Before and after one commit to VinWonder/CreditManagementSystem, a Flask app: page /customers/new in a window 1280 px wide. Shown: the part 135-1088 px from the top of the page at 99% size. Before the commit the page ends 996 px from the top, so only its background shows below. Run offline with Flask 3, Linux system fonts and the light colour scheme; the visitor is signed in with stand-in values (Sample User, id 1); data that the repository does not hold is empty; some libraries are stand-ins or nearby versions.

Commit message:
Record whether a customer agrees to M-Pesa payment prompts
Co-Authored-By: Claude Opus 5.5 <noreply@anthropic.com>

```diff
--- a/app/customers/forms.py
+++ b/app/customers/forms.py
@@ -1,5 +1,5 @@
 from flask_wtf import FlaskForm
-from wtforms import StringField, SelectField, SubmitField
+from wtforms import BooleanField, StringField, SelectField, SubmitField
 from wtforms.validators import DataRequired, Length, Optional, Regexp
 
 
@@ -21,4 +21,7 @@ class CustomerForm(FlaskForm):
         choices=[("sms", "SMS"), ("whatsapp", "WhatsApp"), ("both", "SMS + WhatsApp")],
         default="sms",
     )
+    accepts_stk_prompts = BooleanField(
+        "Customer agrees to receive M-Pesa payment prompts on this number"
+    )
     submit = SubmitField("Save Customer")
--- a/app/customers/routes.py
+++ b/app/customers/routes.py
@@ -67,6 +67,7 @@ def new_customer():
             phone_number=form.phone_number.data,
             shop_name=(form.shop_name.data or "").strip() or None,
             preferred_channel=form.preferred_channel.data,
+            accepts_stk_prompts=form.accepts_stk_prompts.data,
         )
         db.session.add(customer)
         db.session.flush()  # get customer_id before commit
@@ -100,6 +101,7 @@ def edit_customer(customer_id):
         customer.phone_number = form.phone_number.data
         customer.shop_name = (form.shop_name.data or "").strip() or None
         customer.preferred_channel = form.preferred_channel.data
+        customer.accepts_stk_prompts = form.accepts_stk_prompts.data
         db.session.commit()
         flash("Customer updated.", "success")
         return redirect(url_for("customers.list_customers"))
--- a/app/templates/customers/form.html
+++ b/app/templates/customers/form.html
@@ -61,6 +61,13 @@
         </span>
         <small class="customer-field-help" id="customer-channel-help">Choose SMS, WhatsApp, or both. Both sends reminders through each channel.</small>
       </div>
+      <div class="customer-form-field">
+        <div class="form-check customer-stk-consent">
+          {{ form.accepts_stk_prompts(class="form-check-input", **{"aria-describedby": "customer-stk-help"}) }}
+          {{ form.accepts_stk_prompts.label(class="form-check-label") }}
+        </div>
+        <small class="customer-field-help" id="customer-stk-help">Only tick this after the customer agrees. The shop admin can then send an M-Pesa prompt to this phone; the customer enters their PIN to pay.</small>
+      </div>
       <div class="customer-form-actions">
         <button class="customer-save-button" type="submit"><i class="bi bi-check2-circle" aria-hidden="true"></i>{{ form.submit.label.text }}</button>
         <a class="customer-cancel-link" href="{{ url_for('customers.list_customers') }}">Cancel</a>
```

......

## What is expected
Only the lines containing the word "customers" should be returned from the data above.

## Output
Before and after one commit to VinWonder/CreditManagementSystem, a Flask app: page /customers/new in a window 1280 px wide. Shown: the part 135-1088 px from the top of the page at 99% size. Before the commit the page ends 996 px from the top, so only its background shows below. Run offline with Flask 3, Linux system fonts and the light colour scheme; the visitor is signed in with stand-in values (Sample User, id 1); data that the repository does not hold is empty; some libraries are stand-ins or nearby versions.
--- a/app/customers/forms.py
+++ b/app/customers/forms.py
--- a/app/customers/routes.py
+++ b/app/customers/routes.py
         return redirect(url_for("customers.list_customers"))
--- a/app/templates/customers/form.html
+++ b/app/templates/customers/form.html
         <a class="customer-cancel-link" href="{{ url_for('customers.list_customers') }}">Cancel</a>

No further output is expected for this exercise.